Before I became a writer, when I was in my teens, I loved to draw and paint in an old chicken coop my father had converted into an art studio. This is a drawing I did of a recurring dream I had. I would fly high above the city, then down into my house through an open window and into my room, where I would see myself sleeping.
Dreams inspire writing.
I grew up in a small farmhouse in the shadow of high-tension wires, surrounded by red maple woods and runoff ponds full of trembling tadpoles.
20 years later, I lived in a small one-bedroom apartment in Hollywood with a single window facing an interior corridor. I had a sofa-bed and one plant. One night, I had a dream about finding a dead body immersed in one of those rust-colored ponds. When I woke up, I felt such sorrow for the dead girl, she inspired me to tell her story. She became Melissa D’Agostino, the young victim in my psychological thriller, “Darkness Peering.”
A few years later, my husband and I lived in an apartment building on the fabled Sunset Strip. We had a pool on the roof. In a dream, I had a memory of the two of us driving through Oklahoma and nearly getting caught in a tornado. We sought shelter in a fast-food joint and watched the sky turn green. In the dream, we didn’t escape--the tornado hit and tore us apart.
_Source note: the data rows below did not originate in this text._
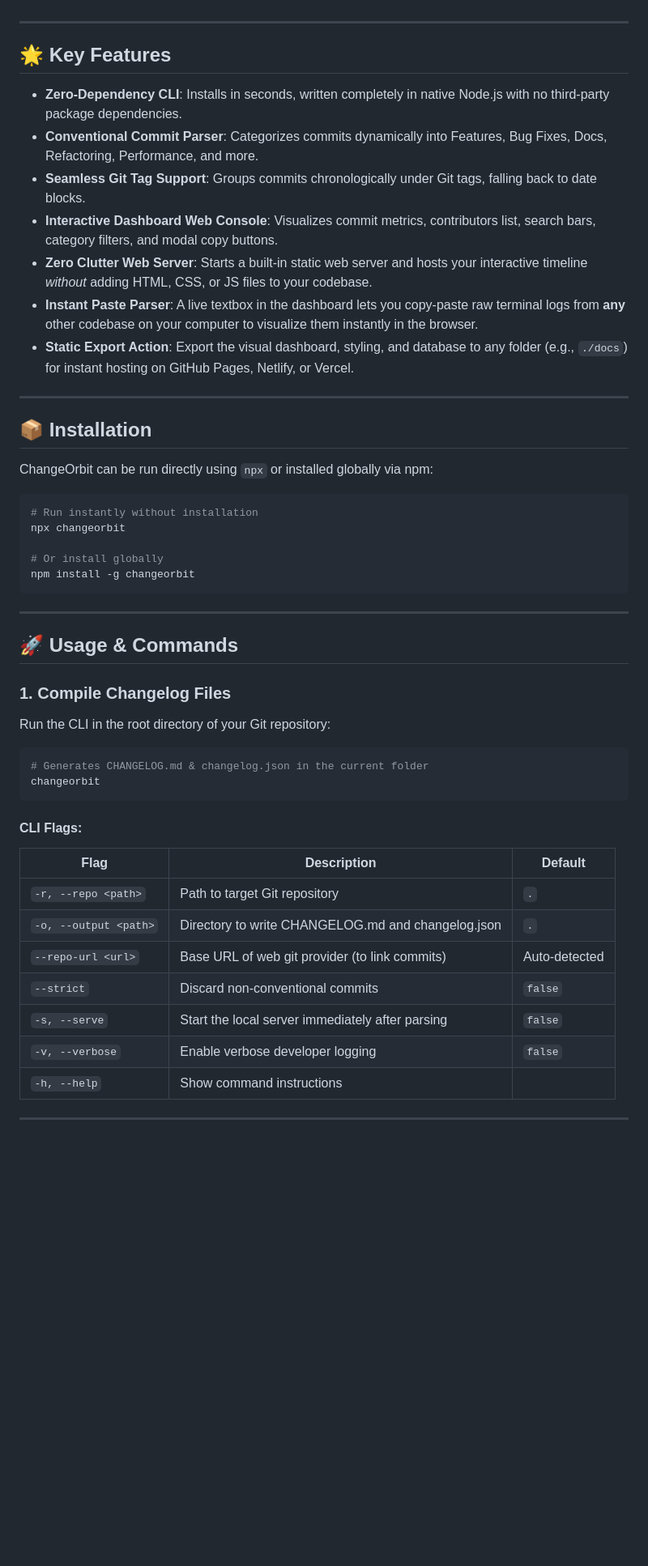
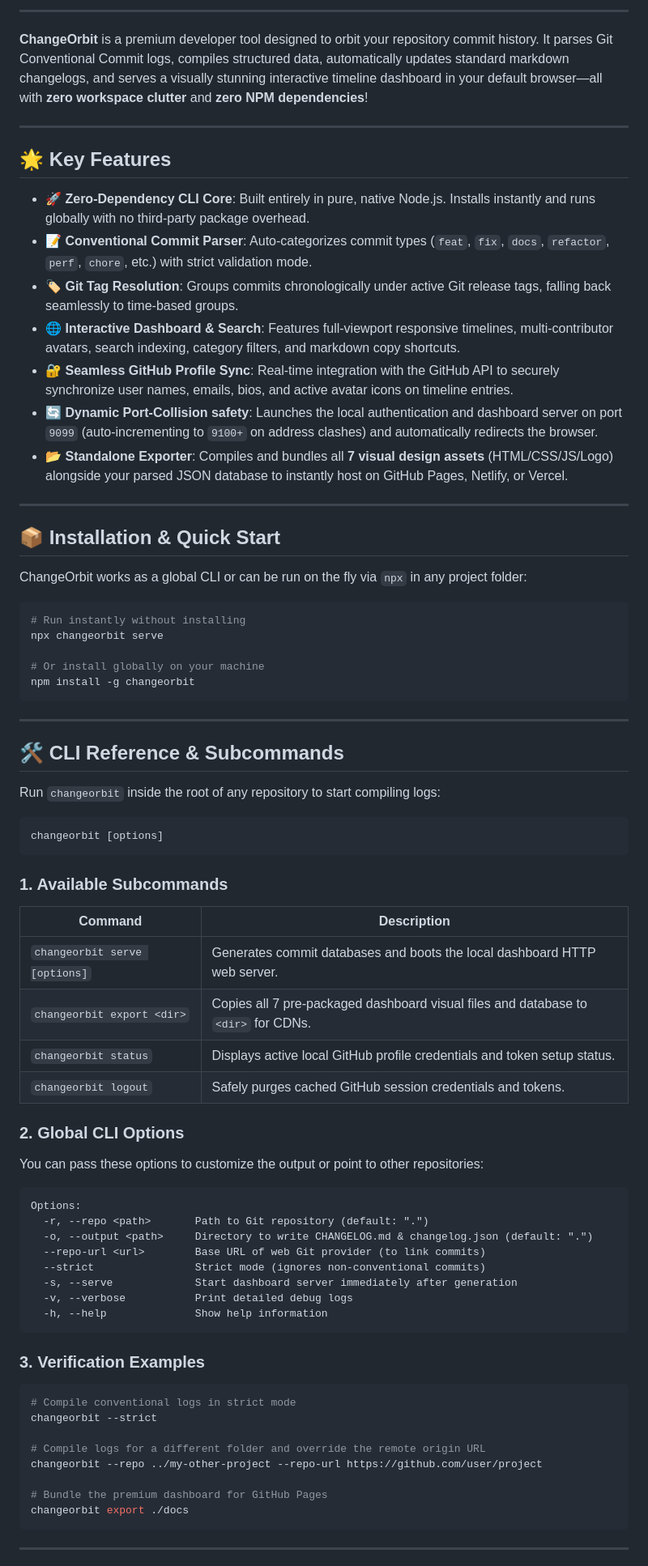
Before and after one commit to Sujoymoulick/ChangeOrbit, a Markdown page: README.md, the part around one of its changes. Shown at 81% size. Drawn GitHub-style; blank space fills up the shorter version.

Commit message:
docs: upgrade README with badges, visual layout, and expanded CLI reference

````diff
--- a/README.md
+++ b/README.md
@@ -6,52 +26,79 @@ It automatically parses your project's commit history based on the [Conventional
+---
+
+**ChangeOrbit** is a premium developer tool designed to orbit your repository commit history. It parses Git Conventional Commit logs, compiles structured data, automatically updates standard markdown changelogs, and serves a visually stunning interactive timeline dashboard in your default browser—all with **zero workspace clutter** and **zero NPM dependencies**!
 
 ---
 
 ## 🌟 Key Features
 
-* **Zero-Dependency CLI**: Installs in seconds, written completely in native Node.js with no third-party package dependencies.
-* **Conventional Commit Parser**: Categorizes commits dynamically into Features, Bug Fixes, Docs, Refactoring, Performance, and more.
-* **Seamless Git Tag Support**: Groups commits chronologically under Git tags, falling back to date blocks.
-* **Interactive Dashboard Web Console**: Visualizes commit metrics, contributors list, search bars, category filters, and modal copy buttons.
-* **Zero Clutter Web Server**: Starts a built-in static web server and hosts your interactive timeline *without* adding HTML, CSS, or JS files to your codebase.
-* **Instant Paste Parser**: A live textbox in the dashboard lets you copy-paste raw terminal logs from **any** other codebase on your computer to visualize them instantly in the browser.
-* **Static Export Action**: Export the visual dashboard, styling, and database to any folder (e.g., `./docs`) for instant hosting on GitHub Pages, Netlify, or Vercel.
+* 🚀 **Zero-Dependency CLI Core**: Built entirely in pure, native Node.js. Installs instantly and runs globally with no third-party package overhead.
+* 📝 **Conventional Commit Parser**: Auto-categorizes commit types (`feat`, `fix`, `docs`, `refactor`, `perf`, `chore`, etc.) with strict validation mode.
+* 🏷️ **Git Tag Resolution**: Groups commits chronologically under active Git release tags, falling back seamlessly to time-based groups.
+* 🌐 **Interactive Dashboard & Search**: Features full-viewport responsive timelines, multi-contributor avatars, search indexing, category filters, and markdown copy shortcuts.
+* 🔐 **Seamless GitHub Profile Sync**: Real-time integration with the GitHub API to securely synchronize user names, emails, bios, and active avatar icons on timeline entries.
+* 🔄 **Dynamic Port-Collision safety**: Launches the local authentication and dashboard server on port `9099` (auto-incrementing to `9100+` on address clashes) and automatically redirects the browser.
+* 📂 **Standalone Exporter**: Compiles and bundles all **7 visual design assets** (HTML/CSS/JS/Logo) alongside your parsed JSON database to instantly host on GitHub Pages, Netlify, or Vercel.
 
 ---
 
-## 📦 Installation
+## 📦 Installation & Quick Start
 
-ChangeOrbit can be run directly using `npx` or installed globally via npm:
+ChangeOrbit works as a global CLI or can be run on the fly via `npx` in any project folder:
 
 ```bash
-# Run instantly without installation
-npx changeorbit
+# Run instantly without installing
+npx changeorbit serve
 
-# Or install globally
+# Or install globally on your machine
 npm install -g changeorbit
 ```
 
 ---
 
-## 🚀 Usage & Commands
+## 🛠️ CLI Reference & Subcommands
 
-### 1. Compile Changelog Files
-Run the CLI in the root directory of your Git repository:
+Run `changeorbit` inside the root of any repository to start compiling logs:
 
 ```bash
-# Generates CHANGELOG.md & changelog.json in the current folder
-changeorbit
+changeorbit [options]
 ```
 
-#### CLI Flags:
-| Flag | Description | Default |
-| --- | --- | --- |
-| `-r, --repo <path>` | Path to target Git repository | `.` |
-| `-o, --output <path>` | Directory to write CHANGELOG.md and changelog.json | `.` |
-| `--repo-url <url>` | Base URL of web git provider (to link commits) | Auto-detected |
-| `--strict` | Discard non-conventional commits | `false` |
-| `-s, --serve` | Start the local server immediately after parsing | `false` |
-| `-v, --verbose` | Enable verbose developer logging | `false` |
-| `-h, --help` | Show command instructions | |
+### 1. Available Subcommands
+
+| Command | Description |
+| --- | --- |
+| `changeorbit serve [options]` | Generates commit databases and boots the local dashboard HTTP web server. |
+| `changeorbit export <dir>` | Copies all 7 pre-packaged dashboard visual files and database to `<dir>` for CDNs. |
+| `changeorbit status` | Displays active local GitHub profile credentials and token setup status. |
+| `changeorbit logout` | Safely purges cached GitHub session credentials and tokens. |
+
+### 2. Global CLI Options
+
+You can pass these options to customize the output or point to other repositories:
+
+```text
+Options:
+  -r, --repo <path>       Path to Git repository (default: ".")
+  -o, --output <path>     Directory to write CHANGELOG.md & changelog.json (default: ".")
+  --repo-url <url>        Base URL of web Git provider (to link commits)
+  --strict                Strict mode (ignores non-conventional commits)
+  -s, --serve             Start dashboard server immediately after generation
+  -v, --verbose           Print detailed debug logs
+  -h, --help              Show help information
+```
+
+### 3. Verification Examples
+
+```bash
+# Compile conventional logs in strict mode
+changeorbit --strict
+
+# Compile logs for a different folder and override the remote origin URL
+changeorbit --repo ../my-other-project --repo-url https://github.com/user/project
+
+# Bundle the premium dashboard for GitHub Pages
+changeorbit export ./docs
+```
 
 ---
 
````
Also changed, not shown: other parts of README.md (+70 -44 lines).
I woke up shuddering and wrote the first chapter of my second thriller, “The Breathtaker.”
I see things more clearly through the filter of dreams.